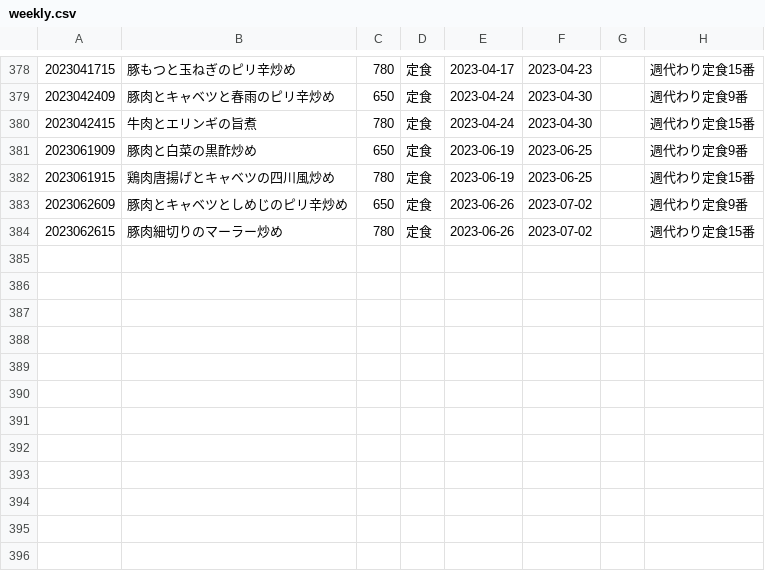
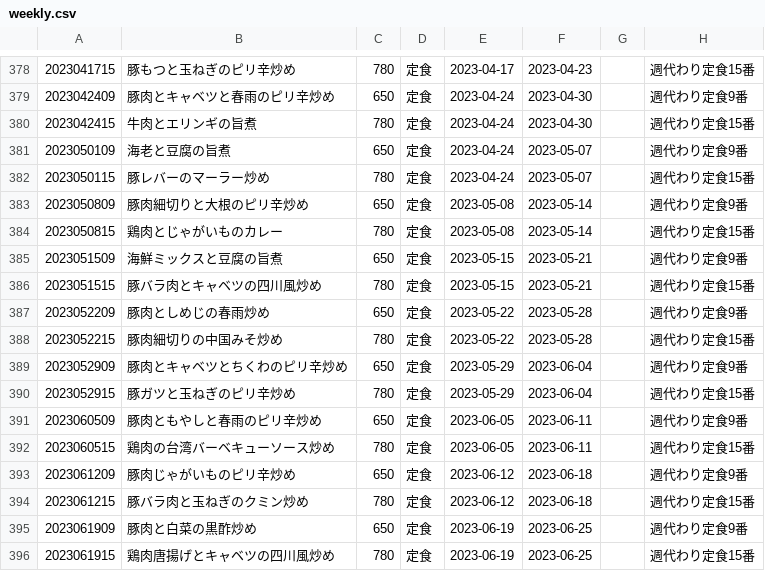
Before and after one commit to shokujinjp/data, a CSV file: weekly.csv, drawn as a sheet; only a part is shown, gaps mark what is left out; the shorter side is filled out with more unchanged rows.

Commit message:
Thank you elon

```diff
--- a/weekly.csv
+++ b/weekly.csv
@@ -380,2 +380,16 @@
 2023042415,牛肉とエリンギの旨煮,780,定食,2023-04-24,2023-04-30,,週代わり定食15番
+2023050109,海老と豆腐の旨煮,650,定食,2023-04-24,2023-05-07,,週代わり定食9番
+2023050115,豚レバーのマーラー炒め,780,定食,2023-04-24,2023-05-07,,週代わり定食15番
+2023050809,豚肉細切りと大根のピリ辛炒め,650,定食,2023-05-08,2023-05-14,,週代わり定食9番
+2023050815,鶏肉とじゃがいものカレー,780,定食,2023-05-08,2023-05-14,,週代わり定食15番
+2023051509,海鮮ミックスと豆腐の旨煮,650,定食,2023-05-15,2023-05-21,,週代わり定食9番
+2023051515,豚バラ肉とキャベツの四川風炒め,780,定食,2023-05-15,2023-05-21,,週代わり定食15番
+2023052209,豚肉としめじの春雨炒め,650,定食,2023-05-22,2023-05-28,,週代わり定食9番
+2023052215,豚肉細切りの中国みそ炒め,780,定食,2023-05-22,2023-05-28,,週代わり定食15番
+2023052909,豚肉とキャベツとちくわのピリ辛炒め,650,定食,2023-05-29,2023-06-04,,週代わり定食9番
+2023052915,豚ガツと玉ねぎのピリ辛炒め,780,定食,2023-05-29,2023-06-04,,週代わり定食15番
+2023060509,豚肉ともやしと春雨のピリ辛炒め,650,定食,2023-06-05,2023-06-11,,週代わり定食9番
+2023060515,鶏肉の台湾バーベキューソース炒め,780,定食,2023-06-05,2023-06-11,,週代わり定食15番
+2023061209,豚肉じゃがいものピリ辛炒め,650,定食,2023-06-12,2023-06-18,,週代わり定食9番
+2023061215,豚バラ肉と玉ねぎのクミン炒め,780,定食,2023-06-12,2023-06-18,,週代わり定食15番
 2023061909,豚肉と白菜の黒酢炒め,650,定食,2023-06-19,2023-06-25,,週代わり定食9番
```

----------------

PROBLEM REQUIREMENTS:
What belongs in the answer is each line of the listing that contains the word "weekly".

RESPONSE TO THE TASK:
Before and after one commit to shokujinjp/data, a CSV file: weekly.csv, drawn as a sheet; only a part is shown, gaps mark what is left out; the shorter side is filled out with more unchanged rows.
--- a/weekly.csv
+++ b/weekly.csv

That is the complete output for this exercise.